World War II RAF hero Owen Scott, one of the last surviving Lancaster Bomber pilots, has died aged 96.
With the poignancy of the Armistice commemorations still resonating it seemed appropriate to dedicate our front story to this hero from another deadly war.
Owen moved to Stratford with his wife Nancy (Nan) in retirement, and the couple lived at The Hill – a listed building that once belonged to the local brewers, the Flowers family – for the last 25 years. Latterly the couple had moved to Priors House care home in Leamington.
They were married for 72 years. Nan died earlier this year, and was buried on what would have been the couple’s 73rd anniversary.
Speaking to the Herald, the couple’s daughter, Nicky Selby, who lives in Stratford, told us about her father’s amazing war career.
“Born in 1922, he went into the Merchant Navy at 14 having never been on a ship. On his first trip he went to Russia, South Africa and then ended up in Saigon. He had so many adventures between the wars.
“He enrolled for the RAF and was sent to Pensacola in Florida and trained on flying boats. Eventually he was posted back to England to serve with Bomber Command – and was one of the last surviving Lancaster pilots.”
He earned his wings and became Flight Lieutenant Owen Scott and was awarded the Distinguished Flying Cross in 1944. The pilot served in the RAF for three years – taking part in over 30 missions, including raids on Berlin and Dresden, and flying 27 different aircraft during his career.
Owen and Nan first met on the dance floor at their local town hall in Loughborough, Leicestershire. It was the height of World War II, and Owen was completing his conversion training to heavy bombers at RAF Wymeswold. Nan joined the RAF soon after, as a radar operator. She became responsible for plotting Owen’s bombing runs, which meant she knew exactly where he was going every time he took off, and the dangers he faced there.
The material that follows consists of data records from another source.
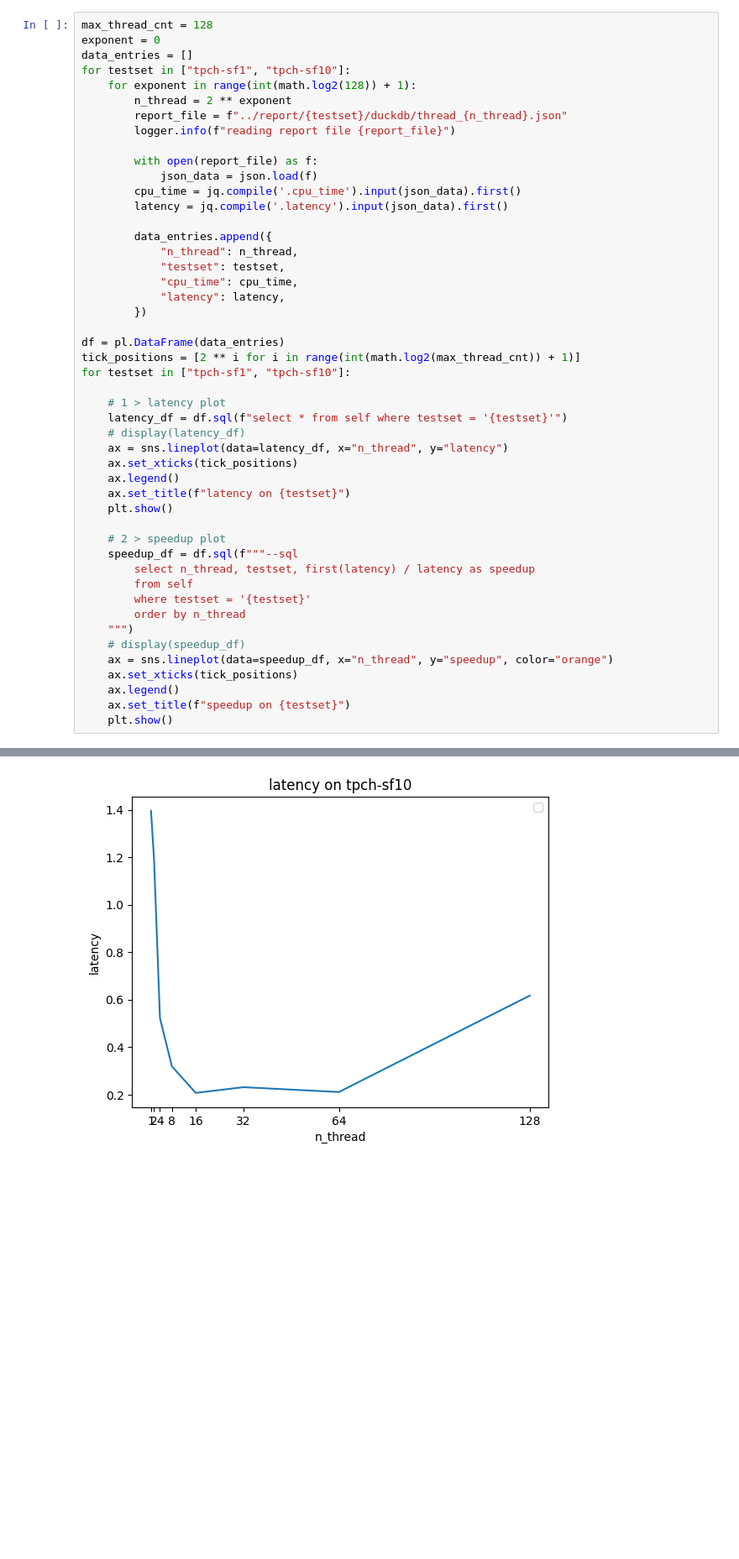
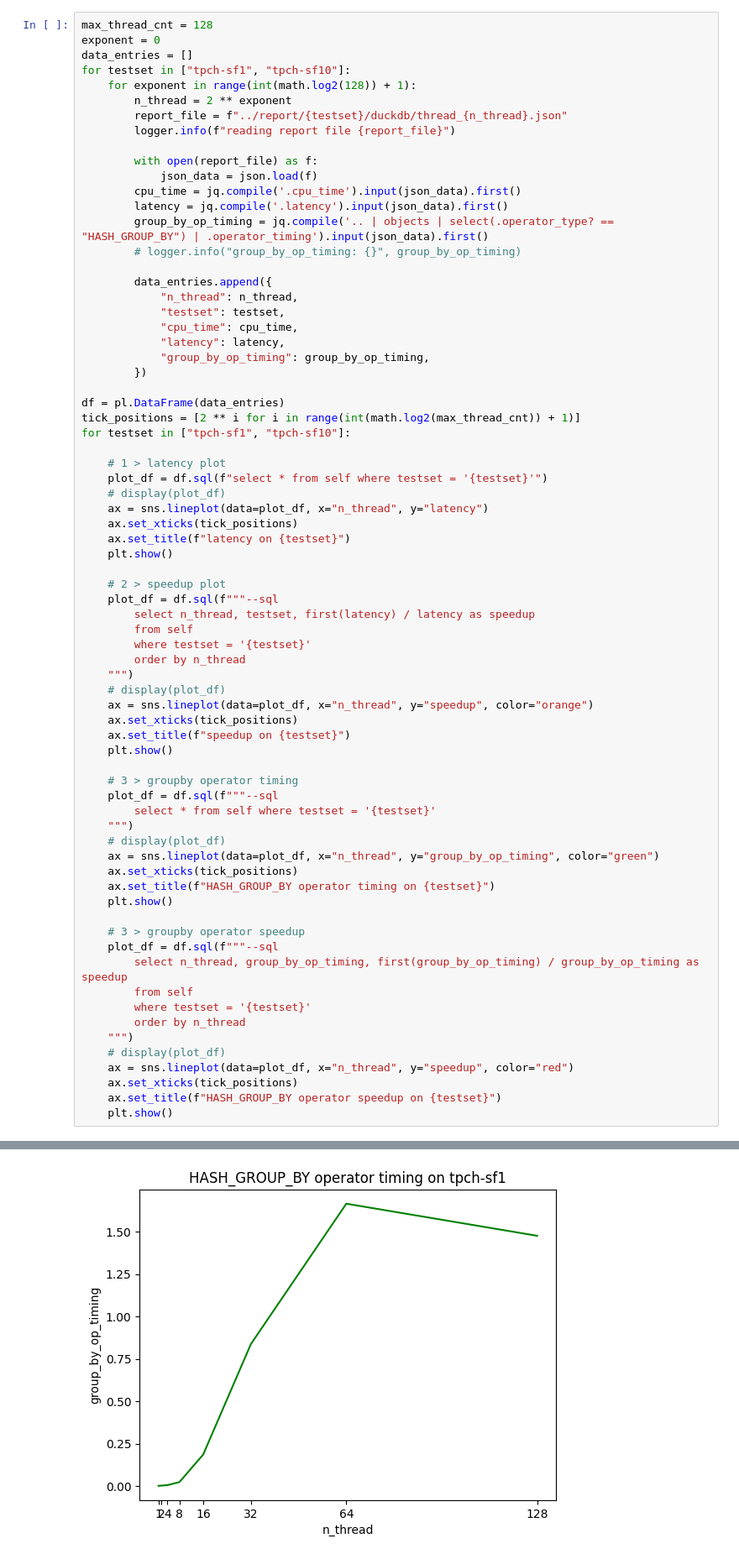
Before and after one commit to haok1402/parallel-groupby, a Jupyter notebook: analysis/plotting.ipynb, the cells around one changed output, grey strips where cells are left out. Shown at 84% size. Saved outputs shown, nothing was run; the diff lists cells and outputs as text; blank space fills up the shorter version.

```diff
--- a/analysis/plotting.ipynb
+++ b/analysis/plotting.ipynb
@@ -23,12 +23,15 @@ for testset in ["tpch-sf1", "tpch-sf10"]:
             json_data = json.load(f)
         cpu_time = jq.compile('.cpu_time').input(json_data).first()
         latency = jq.compile('.latency').input(json_data).first()
+        group_by_op_timing = jq.compile('.. | objects | select(.operator_type? == "HASH_GROUP_BY") | .operator_timing').input(json_data).first()
+        # logger.info("group_by_op_timing: {}", group_by_op_timing)
 
         data_entries.append({
             "n_thread": n_thread,
             "testset": testset,
             "cpu_time": cpu_time,
             "latency": latency,
+            "group_by_op_timing": group_by_op_timing,
         })
 
 df = pl.DataFrame(data_entries)
@@ -36,25 +39,46 @@ tick_positions = [2 ** i for i in range(int(math.log2(max_thread_cnt)) + 1)]
 for testset in ["tpch-sf1", "tpch-sf10"]:
 
     # 1 > latency plot
-    latency_df = df.sql(f"select * from self where testset = '{testset}'")
-    # display(latency_df)
-    ax = sns.lineplot(data=latency_df, x="n_thread", y="latency")
+    plot_df = df.sql(f"select * from self where testset = '{testset}'")
+    # display(plot_df)
+    ax = sns.lineplot(data=plot_df, x="n_thread", y="latency")
     ax.set_xticks(tick_positions)
-    ax.legend()
     ax.set_title(f"latency on {testset}")
     plt.show()
 
     # 2 > speedup plot
-    speedup_df = df.sql(f"""--sql
+    plot_df = df.sql(f"""--sql
         select n_thread, testset, first(latency) / latency as speedup
         from self
         where testset = '{testset}'
         order by n_thread
     """)
-    # display(speedup_df)
-    ax = sns.lineplot(data=speedup_df, x="n_thread", y="speedup", color="orange")
+    # display(plot_df)
+    ax = sns.lineplot(data=plot_df, x="n_thread", y="speedup", color="orange")
     ax.set_xticks(tick_positions)
-    ax.legend()
     ax.set_title(f"speedup on {testset}")
     plt.show()
+
+    # 3 > groupby operator timing
+    plot_df = df.sql(f"""--sql
+        select * from self where testset = '{testset}'
+    """)
+    # display(plot_df)
+    ax = sns.lineplot(data=plot_df, x="n_thread", y="group_by_op_timing", color="green")
+    ax.set_xticks(tick_positions)
+    ax.set_title(f"HASH_GROUP_BY operator timing on {testset}")
+    plt.show()
+
+    # 3 > groupby operator speedup
+    plot_df = df.sql(f"""--sql
+        select n_thread, group_by_op_timing, first(group_by_op_timing) / group_by_op_timing as speedup
+        from self
+        where testset = '{testset}'
+        order by n_thread
+    """)
+    # display(plot_df)
+    ax = sns.lineplot(data=plot_df, x="n_thread", y="speedup", color="red")
+    ax.set_xticks(tick_positions)
+    ax.set_title(f"HASH_GROUP_BY operator speedup on {testset}")
+    plt.show()
 # %% [output]
@@ -79 +103 @@ for testset in ["tpch-sf1", "tpch-sf10"]:
-[figure, old version]
+[figure, new version]
```
Also changed, not shown: parts of 1 cell of this notebook.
Nicky says her father had lots of tales, and recalls one particular hair-raising one.
“On one bombing raid during the war he and the crew realised the bombs had got stuck in the bomb bay — they couldn’t drop them, even though Dad tried various aerobatic loops over the North Sea. So he radioed back to base, asking what he should do.
“He was told they had two choices: bail out or try and land it. The crew trusted Dad to try and land the plane — which he did, with the bomb bay door open and a 2,000lb bomb [known as a ‘cookie’] hanging out, and seven other 500lb bombs behind it… he managed it though.”
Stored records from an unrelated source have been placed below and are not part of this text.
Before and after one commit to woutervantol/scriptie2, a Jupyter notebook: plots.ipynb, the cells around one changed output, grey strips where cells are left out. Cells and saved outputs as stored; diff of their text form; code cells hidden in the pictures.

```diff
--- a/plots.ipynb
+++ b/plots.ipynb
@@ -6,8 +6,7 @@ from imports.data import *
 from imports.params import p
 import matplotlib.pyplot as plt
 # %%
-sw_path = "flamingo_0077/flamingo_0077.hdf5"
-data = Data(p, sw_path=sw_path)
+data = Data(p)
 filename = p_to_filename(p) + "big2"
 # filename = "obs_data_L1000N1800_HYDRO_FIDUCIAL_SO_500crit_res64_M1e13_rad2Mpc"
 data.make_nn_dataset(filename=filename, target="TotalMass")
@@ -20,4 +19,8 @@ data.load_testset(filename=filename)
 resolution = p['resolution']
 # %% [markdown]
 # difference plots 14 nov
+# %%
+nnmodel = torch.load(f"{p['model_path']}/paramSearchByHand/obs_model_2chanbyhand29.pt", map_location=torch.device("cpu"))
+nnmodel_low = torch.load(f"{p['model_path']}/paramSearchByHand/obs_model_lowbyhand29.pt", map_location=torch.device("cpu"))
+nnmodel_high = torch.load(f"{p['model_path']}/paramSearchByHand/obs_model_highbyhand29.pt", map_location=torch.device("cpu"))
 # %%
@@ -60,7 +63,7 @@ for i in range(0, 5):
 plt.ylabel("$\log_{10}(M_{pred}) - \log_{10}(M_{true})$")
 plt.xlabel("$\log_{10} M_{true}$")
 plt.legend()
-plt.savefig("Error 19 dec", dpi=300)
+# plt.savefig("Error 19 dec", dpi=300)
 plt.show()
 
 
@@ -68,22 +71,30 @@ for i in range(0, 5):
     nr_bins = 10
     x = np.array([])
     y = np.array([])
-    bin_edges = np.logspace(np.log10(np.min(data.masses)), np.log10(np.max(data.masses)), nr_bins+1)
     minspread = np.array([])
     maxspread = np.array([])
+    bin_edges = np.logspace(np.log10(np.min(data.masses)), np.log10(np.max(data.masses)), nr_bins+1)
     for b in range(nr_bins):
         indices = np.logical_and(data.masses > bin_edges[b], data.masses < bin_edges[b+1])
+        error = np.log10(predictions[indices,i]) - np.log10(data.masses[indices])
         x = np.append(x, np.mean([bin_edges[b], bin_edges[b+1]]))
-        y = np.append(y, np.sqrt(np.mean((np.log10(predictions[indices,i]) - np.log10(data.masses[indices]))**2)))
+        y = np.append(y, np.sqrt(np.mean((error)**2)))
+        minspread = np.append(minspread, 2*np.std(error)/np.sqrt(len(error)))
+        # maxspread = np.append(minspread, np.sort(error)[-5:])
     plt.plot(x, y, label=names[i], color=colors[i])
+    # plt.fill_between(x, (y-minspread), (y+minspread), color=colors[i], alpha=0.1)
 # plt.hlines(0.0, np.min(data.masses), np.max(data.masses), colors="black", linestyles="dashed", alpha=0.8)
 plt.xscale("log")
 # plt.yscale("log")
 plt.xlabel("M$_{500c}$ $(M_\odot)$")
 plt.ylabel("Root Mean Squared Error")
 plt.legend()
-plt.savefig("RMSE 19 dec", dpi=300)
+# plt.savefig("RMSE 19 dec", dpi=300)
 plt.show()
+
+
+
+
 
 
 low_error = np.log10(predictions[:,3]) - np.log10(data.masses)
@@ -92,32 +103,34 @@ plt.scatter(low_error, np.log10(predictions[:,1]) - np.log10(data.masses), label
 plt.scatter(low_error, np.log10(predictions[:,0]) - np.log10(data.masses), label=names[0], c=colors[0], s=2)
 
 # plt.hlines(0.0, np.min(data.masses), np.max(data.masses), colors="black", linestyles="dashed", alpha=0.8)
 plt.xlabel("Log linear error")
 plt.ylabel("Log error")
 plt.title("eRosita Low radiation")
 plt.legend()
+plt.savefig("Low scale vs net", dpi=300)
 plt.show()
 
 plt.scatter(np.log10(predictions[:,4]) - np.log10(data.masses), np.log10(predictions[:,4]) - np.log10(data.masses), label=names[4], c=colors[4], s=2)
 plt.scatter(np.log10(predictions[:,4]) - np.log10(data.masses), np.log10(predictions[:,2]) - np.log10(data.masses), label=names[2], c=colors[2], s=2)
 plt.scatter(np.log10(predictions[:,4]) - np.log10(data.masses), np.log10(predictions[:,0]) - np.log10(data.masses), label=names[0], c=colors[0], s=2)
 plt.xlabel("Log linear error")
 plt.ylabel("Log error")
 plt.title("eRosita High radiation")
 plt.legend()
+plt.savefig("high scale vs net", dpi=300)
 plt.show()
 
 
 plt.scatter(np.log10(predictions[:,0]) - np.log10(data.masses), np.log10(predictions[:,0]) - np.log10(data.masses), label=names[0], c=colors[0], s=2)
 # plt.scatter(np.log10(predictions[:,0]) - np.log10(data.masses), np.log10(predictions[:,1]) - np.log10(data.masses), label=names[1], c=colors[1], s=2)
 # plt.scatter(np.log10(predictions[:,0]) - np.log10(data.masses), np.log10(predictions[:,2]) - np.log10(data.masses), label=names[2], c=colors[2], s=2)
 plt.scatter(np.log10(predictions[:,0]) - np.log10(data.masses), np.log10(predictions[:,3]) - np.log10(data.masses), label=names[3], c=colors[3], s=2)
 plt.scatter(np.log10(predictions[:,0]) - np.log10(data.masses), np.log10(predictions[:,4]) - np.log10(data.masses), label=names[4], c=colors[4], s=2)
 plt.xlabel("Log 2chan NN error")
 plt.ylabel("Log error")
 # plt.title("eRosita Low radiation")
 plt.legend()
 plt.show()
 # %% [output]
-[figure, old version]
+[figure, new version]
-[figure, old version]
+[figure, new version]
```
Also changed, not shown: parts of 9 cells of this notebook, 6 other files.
Speaking to the BBC in 2005, Owen gave a stark account of the dangers that the Lancaster crews faced. He said: “Ninety per cent of our operations were at night, flying over enemy territory in the dark, dependent on maps and instruments, aware that enemy fighters would be on our tail. We flew manually and ‘rolled’ the 37-ton loaded plane to see whether any enemy fighters were underneath us. To avoid fighter attack, we performed a ‘corkscrew’ operation. Being caught in a searchlight was a terrifying experience as it made our plane an easy target for enemy shells.”
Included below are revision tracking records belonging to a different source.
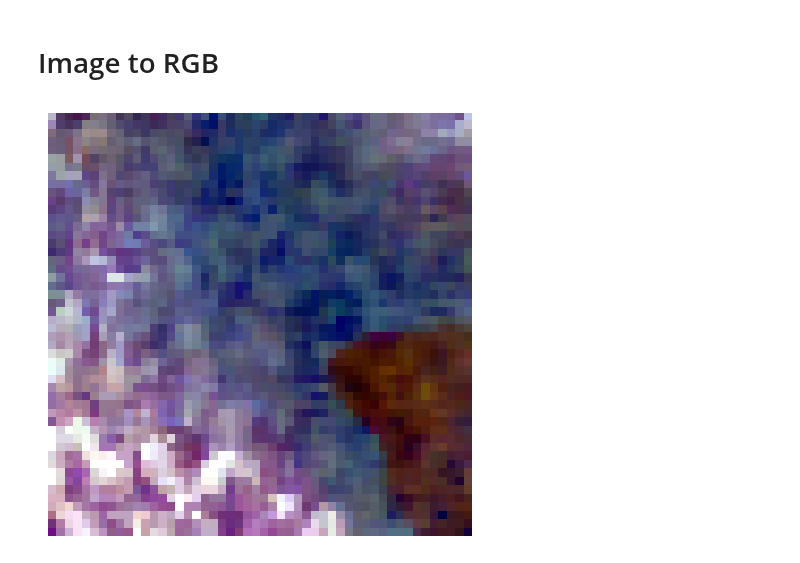
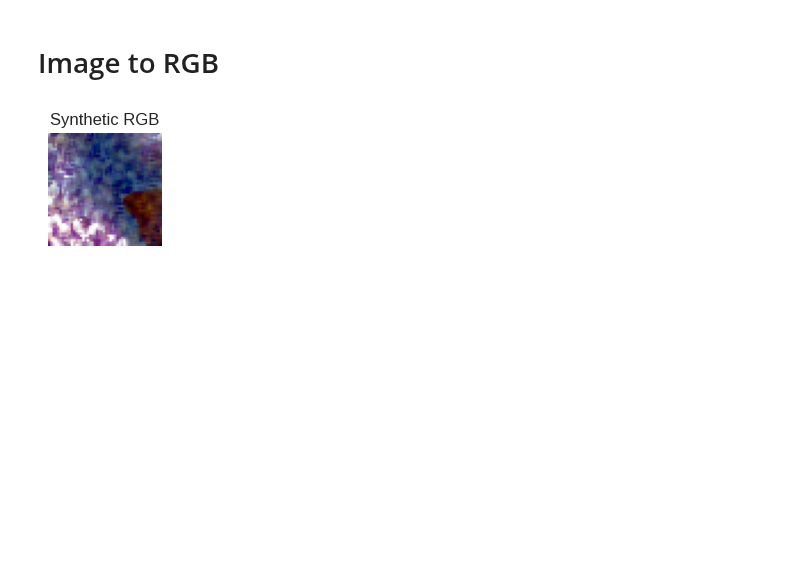
Before and after one commit to SolidusAbi/CLHU, a Jupyter notebook: notebooks/syntheticData.ipynb, the cells around one changed output. Saved outputs shown, nothing was run; the diff lists cells and outputs as text; code cells hidden in the pictures; blank space fills up the shorter version.

Commit message:
HySpecLab update, RMSE and figure test in synthetic dataset

```diff
--- a/notebooks/syntheticData.ipynb
+++ b/notebooks/syntheticData.ipynb
@@ -11,6 +11,8 @@ import torch.nn as nn
 import config
 
 plt.style.use('seaborn-v0_8')
+# %%
+result_path = os.path.join(config.RESULTS_PATH, 'syntheticData')
 # %%
 from torch.utils.data import Dataset
 from dataset import HSIDataset
@@ -24,7 +26,7 @@ class SyntheticDataset(HSIDataset):
         self.n_row, self.n_col , self.n_bands = data['nRow'].item(), data['nCol'].item(), data['nBand'].item()
         self.X = np.abs(data['Y'].T) # Because of the noise, there are negative values
         self.X = self.X.reshape(self.n_row, self.n_col, -1)
-        self.X = self.preprocessing(self.X).reshape(-1, self.X.shape[-1]) # (nRow*nCol, nBand)
+        self.X = self.preprocessing(self.X, max_value=1).reshape(-1, self.X.shape[-1]) # (nRow*nCol, nBand)
 
         self.E = sio.loadmat(os.path.join(root_dir, "M.mat"))['M_avg'].T
         self.A = sio.loadmat(os.path.join(root_dir, "A.mat"))['A'].T
@@ -50,7 +52,7 @@ class SyntheticDataset(HSIDataset):
         return self.E
 
     def abundance(self):
-        return self.A.numpy().reshape(self.n_row, self.n_col, -1, order='F')
+        return self.A.numpy().reshape(self.n_row, self.n_col, -1)
 
     def image(self):
         return self.X.numpy().reshape(self.n_row, self.n_col, -1)
@@ -129,20 +132,25 @@ selected_bands = data['SlectBands'].squeeze()
 # %%
 from HSI2RGB import HSI2RGB
 
 # Use the D65 illuminant
 illuminant = 65
 
 # Do minor thresholding
-# threshold = 0.002
-threshold = 0.01
+threshold = 0.02
 X = dataset.image()
 (ydim, xdim, zdim) = X.shape
 
 # Reorder data so that each column holds the spectra of of one pixel
 HSI_data = np.reshape(X, [-1,zdim], order='F')
 rgb = HSI2RGB(selected_jasper_wv, HSI_data, xdim, ydim, illuminant, threshold)
+
+fig = plt.figure(figsize=(7,5))
+plt.subplot(3,4,1)
 plt.imshow(rgb)
 plt.axis('off')
+plt.title('Synthetic RGB')
 plt.show()
+
+fig.savefig(os.path.join(result_path, 'imgs/synthetic_rgb.png'), dpi=300, bbox_inches='tight')
 # %% [output]
-[figure, old version]
+[figure, new version]
```
Also changed, not shown: parts of 37 cells of this notebook.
Recalling the devastation of the air raids, Owen poignantly added: “I have vivid memories of the night we bombed Dresden. We had no idea then of the damage our bombs had done but I shall never forget the sight of the city in flames.”
It wasn’t all bombing raids however, Owen also took part in dropping food parcels over cities in Holland in the final days of World War II. The effort, called Operation Manna, meant the starving population, who had been cut off by the conflict, could eat and survive until more help arrived.
Nicky remembers her dad telling her about how he had to fly very low over Rotterdam in order to drop the food parcels.
Owen has shared his fascinating stories on various documentaries, and appeared on ITV’s This Morning in 2013, talking to Holly Willoughby and Phillip Schofield about his war years.
Holly was amazed to hear he was a pilot with Bomber Command aged only 22.
Owen explained: “It was terrifying. Seven thousand Lancasters were lost during the war, with 55,000 men killed… I was caught in searchlights a couple of times.”
He finished his appearance on the show, on which he was joined by his granddaughter and two young great-grandchildren, by saying: “I don’t want to appear a hero, but I did do it, and I can never forget it, never, and I still have nightmares.”
Owen and Nan had two daughters and a son, plus four grandchildren. In later life the couple ran a holiday letting business. Nicky recalled a happy childhood. Before moving to Stratford the family home was Talland House in St Ives, where the writer Virginia Woolf had lived, and which was an inspiration for her novel To The Lighthouse. “We had so many happy Christmases there,” said Nicky.
The Royal Airforce Benevolent Fund continues to give couples like Owen and Nan support in times of financial need. Find out more at www.rafbf.org